# RECORDS TO PROCESS:

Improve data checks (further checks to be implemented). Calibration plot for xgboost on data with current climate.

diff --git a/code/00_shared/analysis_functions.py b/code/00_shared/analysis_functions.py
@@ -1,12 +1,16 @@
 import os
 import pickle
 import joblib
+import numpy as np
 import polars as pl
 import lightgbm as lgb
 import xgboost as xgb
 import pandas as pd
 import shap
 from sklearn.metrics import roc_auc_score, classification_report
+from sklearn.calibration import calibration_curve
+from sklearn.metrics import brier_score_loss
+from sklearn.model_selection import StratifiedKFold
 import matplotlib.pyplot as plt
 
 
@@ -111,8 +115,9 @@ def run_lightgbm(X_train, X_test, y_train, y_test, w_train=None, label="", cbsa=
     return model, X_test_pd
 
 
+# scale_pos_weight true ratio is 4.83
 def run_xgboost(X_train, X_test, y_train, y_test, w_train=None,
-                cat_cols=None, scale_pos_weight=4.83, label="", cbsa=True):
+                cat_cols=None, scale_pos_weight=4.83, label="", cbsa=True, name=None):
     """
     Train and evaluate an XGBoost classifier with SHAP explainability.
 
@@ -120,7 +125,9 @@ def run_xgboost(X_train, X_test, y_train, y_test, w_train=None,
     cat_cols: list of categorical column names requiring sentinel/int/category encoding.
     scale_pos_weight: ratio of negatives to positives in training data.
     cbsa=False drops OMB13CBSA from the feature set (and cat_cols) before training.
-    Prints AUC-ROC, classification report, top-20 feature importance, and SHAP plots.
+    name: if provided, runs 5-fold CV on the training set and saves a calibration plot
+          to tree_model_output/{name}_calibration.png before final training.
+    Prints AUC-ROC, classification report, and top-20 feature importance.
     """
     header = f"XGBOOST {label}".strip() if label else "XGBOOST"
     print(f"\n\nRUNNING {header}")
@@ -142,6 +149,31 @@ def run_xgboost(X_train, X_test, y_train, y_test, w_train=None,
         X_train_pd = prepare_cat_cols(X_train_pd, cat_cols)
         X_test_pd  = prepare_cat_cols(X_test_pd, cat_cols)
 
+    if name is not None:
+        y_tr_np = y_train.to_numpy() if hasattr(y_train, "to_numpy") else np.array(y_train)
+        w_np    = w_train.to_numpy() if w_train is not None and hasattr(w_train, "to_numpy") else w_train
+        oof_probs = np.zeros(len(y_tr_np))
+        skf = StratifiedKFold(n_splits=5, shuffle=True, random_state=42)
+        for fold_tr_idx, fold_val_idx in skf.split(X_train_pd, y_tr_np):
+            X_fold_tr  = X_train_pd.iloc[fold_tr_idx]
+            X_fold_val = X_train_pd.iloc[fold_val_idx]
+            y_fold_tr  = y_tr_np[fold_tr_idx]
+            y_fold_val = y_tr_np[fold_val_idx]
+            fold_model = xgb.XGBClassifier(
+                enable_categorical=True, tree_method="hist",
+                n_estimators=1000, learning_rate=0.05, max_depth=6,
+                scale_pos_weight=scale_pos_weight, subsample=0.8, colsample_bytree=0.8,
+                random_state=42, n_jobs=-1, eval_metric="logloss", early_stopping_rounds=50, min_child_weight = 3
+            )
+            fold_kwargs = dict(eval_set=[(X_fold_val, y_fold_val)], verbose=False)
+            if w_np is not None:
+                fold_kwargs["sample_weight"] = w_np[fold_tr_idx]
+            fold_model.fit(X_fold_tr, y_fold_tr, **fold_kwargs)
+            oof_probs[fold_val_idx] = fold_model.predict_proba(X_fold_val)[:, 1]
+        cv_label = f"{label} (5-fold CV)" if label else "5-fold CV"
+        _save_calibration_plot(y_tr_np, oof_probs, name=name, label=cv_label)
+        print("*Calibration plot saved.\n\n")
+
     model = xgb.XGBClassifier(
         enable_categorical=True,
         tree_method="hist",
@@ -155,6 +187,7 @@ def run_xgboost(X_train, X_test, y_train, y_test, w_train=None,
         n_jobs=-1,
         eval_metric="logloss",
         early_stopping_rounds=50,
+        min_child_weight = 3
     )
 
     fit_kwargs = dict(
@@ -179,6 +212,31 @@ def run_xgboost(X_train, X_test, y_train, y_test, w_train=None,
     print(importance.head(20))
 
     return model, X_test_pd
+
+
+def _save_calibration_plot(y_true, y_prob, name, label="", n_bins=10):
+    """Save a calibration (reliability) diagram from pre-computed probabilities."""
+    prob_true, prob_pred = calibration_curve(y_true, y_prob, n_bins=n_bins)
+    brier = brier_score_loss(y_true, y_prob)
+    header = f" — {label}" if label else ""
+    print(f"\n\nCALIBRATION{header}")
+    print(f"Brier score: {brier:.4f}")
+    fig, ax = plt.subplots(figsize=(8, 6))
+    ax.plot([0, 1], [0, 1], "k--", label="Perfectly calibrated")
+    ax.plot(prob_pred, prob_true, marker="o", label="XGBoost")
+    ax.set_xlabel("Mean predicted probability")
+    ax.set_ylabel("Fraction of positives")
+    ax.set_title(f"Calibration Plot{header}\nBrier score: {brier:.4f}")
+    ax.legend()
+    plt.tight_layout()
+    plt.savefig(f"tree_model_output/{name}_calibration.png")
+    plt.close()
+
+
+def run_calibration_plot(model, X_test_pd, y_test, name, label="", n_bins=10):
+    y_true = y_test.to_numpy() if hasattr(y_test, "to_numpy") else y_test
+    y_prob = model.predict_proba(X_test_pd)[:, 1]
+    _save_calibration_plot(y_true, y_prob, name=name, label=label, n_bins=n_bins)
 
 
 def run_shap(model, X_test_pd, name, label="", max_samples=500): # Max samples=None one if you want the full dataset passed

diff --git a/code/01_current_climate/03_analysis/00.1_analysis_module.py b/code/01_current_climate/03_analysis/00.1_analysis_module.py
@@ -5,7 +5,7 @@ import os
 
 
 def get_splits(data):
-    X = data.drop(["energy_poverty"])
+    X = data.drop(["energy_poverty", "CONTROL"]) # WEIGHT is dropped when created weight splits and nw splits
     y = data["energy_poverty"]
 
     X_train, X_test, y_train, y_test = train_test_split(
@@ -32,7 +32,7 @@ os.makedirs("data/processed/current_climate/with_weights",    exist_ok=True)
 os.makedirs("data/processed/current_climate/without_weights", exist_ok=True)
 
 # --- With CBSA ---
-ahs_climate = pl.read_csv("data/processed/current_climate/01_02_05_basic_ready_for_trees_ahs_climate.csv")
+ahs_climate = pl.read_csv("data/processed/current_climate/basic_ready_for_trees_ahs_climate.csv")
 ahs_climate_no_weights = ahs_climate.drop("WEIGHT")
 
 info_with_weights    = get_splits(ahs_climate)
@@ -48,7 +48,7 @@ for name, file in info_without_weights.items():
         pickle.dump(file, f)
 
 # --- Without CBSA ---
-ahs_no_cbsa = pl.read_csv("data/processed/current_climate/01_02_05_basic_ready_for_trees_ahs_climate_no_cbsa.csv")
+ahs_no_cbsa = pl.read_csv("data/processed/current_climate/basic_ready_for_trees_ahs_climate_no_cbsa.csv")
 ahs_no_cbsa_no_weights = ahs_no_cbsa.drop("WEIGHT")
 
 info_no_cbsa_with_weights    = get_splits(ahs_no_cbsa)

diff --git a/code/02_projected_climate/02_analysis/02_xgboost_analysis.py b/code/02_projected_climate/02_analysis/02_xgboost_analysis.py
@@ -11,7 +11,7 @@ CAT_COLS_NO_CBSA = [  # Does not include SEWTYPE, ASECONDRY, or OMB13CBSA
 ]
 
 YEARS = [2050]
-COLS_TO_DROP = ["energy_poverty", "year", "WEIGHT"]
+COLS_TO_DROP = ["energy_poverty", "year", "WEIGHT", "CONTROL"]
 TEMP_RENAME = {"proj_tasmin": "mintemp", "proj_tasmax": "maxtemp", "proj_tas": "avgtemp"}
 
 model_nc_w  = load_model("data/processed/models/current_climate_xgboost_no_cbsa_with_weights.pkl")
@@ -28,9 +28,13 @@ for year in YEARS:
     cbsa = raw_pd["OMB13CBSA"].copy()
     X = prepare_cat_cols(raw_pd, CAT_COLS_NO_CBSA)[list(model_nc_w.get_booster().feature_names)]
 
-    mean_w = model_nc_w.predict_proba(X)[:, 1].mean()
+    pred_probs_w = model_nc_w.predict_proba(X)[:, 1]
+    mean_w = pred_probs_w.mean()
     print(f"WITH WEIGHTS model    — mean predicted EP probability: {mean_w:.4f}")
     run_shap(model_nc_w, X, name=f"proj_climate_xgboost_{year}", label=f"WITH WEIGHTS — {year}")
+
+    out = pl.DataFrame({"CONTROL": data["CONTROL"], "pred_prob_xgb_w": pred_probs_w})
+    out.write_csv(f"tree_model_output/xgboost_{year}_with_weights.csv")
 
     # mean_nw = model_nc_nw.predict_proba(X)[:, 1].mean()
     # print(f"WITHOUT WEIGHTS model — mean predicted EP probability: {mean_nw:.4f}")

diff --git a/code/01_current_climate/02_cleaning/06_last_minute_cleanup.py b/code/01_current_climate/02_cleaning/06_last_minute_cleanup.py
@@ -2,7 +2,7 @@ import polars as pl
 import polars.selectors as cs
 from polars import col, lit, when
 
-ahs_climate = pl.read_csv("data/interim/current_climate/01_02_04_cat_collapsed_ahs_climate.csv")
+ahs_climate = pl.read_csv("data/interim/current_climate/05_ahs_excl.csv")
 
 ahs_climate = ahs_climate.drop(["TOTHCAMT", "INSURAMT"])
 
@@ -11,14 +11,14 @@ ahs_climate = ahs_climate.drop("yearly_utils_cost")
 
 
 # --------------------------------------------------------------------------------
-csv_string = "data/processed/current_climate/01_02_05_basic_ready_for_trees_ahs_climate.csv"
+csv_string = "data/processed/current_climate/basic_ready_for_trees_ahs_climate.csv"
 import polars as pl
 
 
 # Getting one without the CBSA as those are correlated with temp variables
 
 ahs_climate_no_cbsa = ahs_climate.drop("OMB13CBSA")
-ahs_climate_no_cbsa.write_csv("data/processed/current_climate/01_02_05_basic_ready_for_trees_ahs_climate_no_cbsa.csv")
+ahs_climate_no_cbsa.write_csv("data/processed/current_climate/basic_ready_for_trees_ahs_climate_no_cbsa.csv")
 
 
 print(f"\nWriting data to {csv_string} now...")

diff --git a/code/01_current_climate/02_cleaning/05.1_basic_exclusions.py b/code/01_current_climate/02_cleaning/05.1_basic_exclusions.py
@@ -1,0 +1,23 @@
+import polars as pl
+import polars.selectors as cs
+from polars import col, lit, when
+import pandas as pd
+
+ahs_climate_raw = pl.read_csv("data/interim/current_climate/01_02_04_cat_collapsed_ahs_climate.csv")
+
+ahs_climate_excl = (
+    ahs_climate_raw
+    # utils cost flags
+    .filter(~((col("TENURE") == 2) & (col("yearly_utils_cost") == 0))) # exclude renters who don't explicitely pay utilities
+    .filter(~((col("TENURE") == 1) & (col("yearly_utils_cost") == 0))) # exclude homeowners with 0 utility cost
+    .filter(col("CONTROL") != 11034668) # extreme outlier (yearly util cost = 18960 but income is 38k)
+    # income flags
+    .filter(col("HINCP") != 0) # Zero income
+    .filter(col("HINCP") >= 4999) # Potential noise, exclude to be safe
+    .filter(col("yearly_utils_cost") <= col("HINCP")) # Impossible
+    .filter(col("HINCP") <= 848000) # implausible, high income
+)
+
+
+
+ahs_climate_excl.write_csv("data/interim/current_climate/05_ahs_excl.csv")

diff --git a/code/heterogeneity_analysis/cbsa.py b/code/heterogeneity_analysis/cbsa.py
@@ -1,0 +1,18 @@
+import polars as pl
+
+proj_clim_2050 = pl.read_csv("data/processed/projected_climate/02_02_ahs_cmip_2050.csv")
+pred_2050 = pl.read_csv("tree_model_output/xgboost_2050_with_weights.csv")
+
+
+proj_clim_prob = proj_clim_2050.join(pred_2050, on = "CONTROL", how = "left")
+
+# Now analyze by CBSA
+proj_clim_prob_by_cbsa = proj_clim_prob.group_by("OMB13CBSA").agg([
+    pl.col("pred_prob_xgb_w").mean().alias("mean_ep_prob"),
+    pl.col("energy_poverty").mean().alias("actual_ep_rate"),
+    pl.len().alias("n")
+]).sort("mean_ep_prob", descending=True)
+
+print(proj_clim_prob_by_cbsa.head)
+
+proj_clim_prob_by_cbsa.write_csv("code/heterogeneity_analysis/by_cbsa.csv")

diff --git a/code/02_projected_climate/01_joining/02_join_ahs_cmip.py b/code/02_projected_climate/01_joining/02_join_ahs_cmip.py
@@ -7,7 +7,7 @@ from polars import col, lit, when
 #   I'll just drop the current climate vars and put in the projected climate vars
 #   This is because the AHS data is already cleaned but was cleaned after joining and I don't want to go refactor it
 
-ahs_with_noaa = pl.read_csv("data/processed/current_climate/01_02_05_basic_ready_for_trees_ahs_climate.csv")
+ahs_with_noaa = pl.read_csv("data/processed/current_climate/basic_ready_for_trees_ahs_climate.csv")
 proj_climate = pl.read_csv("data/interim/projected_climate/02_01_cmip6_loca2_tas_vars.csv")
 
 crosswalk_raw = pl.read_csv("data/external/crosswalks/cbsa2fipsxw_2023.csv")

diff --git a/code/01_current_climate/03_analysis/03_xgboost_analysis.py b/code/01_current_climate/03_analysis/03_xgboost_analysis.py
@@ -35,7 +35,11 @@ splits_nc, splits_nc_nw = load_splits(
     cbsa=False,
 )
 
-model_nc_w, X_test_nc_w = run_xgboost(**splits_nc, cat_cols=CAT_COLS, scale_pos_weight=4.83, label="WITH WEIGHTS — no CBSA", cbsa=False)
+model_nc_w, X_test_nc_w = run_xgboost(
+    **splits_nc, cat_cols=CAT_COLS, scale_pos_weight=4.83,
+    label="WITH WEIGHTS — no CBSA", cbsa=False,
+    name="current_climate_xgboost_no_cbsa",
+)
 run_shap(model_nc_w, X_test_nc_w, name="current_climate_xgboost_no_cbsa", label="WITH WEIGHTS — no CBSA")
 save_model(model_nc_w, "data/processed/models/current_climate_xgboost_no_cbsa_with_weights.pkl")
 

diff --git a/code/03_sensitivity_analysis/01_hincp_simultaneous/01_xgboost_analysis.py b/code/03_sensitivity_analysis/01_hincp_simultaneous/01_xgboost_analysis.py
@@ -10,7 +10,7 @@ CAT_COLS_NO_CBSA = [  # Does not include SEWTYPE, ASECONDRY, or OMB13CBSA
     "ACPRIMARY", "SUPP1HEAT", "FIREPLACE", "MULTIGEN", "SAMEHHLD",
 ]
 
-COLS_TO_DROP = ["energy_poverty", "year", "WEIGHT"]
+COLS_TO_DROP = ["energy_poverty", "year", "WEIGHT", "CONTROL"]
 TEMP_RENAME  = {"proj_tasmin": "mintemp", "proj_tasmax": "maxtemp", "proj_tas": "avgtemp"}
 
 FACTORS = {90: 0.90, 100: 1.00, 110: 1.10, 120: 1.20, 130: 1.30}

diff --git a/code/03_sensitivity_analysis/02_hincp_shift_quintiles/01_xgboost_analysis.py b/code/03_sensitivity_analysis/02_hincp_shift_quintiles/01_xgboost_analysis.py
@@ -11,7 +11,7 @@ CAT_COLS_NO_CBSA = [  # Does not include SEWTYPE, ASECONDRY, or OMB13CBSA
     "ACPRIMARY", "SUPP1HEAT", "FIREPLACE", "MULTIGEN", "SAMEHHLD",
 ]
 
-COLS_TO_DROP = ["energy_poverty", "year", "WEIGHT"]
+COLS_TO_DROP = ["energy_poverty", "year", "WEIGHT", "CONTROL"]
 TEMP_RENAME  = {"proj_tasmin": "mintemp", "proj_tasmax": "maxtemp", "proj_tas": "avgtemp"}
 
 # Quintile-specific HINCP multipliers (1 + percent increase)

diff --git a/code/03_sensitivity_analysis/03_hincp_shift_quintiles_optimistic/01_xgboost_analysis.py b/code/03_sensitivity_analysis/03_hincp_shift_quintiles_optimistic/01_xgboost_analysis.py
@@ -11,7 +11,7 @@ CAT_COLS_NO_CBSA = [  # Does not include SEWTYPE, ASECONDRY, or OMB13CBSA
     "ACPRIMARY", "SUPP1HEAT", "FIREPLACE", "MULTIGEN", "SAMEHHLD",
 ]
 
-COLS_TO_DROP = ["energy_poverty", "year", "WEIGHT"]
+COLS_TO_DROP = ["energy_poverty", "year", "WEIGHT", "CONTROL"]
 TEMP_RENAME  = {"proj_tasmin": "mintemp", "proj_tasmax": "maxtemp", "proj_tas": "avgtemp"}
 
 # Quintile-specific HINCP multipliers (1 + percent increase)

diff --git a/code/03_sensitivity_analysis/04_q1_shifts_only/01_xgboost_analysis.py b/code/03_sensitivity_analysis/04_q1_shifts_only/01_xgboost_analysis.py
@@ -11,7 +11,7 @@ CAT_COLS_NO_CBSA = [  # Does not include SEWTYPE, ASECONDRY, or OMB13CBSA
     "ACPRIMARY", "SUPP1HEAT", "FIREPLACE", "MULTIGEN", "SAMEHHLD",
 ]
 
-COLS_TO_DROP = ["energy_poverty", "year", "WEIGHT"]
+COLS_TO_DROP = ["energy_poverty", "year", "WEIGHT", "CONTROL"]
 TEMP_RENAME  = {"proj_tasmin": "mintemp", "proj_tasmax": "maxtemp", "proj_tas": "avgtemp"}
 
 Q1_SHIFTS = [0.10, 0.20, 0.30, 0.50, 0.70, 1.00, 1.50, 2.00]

# YOUR TASK:
Return from the data every line that holds "header".

# EXPECTED ANSWER:
     header = f"XGBOOST {label}".strip() if label else "XGBOOST"
     print(f"\n\nRUNNING {header}")
+    header = f" — {label}" if label else ""
+    print(f"\n\nCALIBRATION{header}")
+    ax.set_title(f"Calibration Plot{header}\nBrier score: {brier:.4f}")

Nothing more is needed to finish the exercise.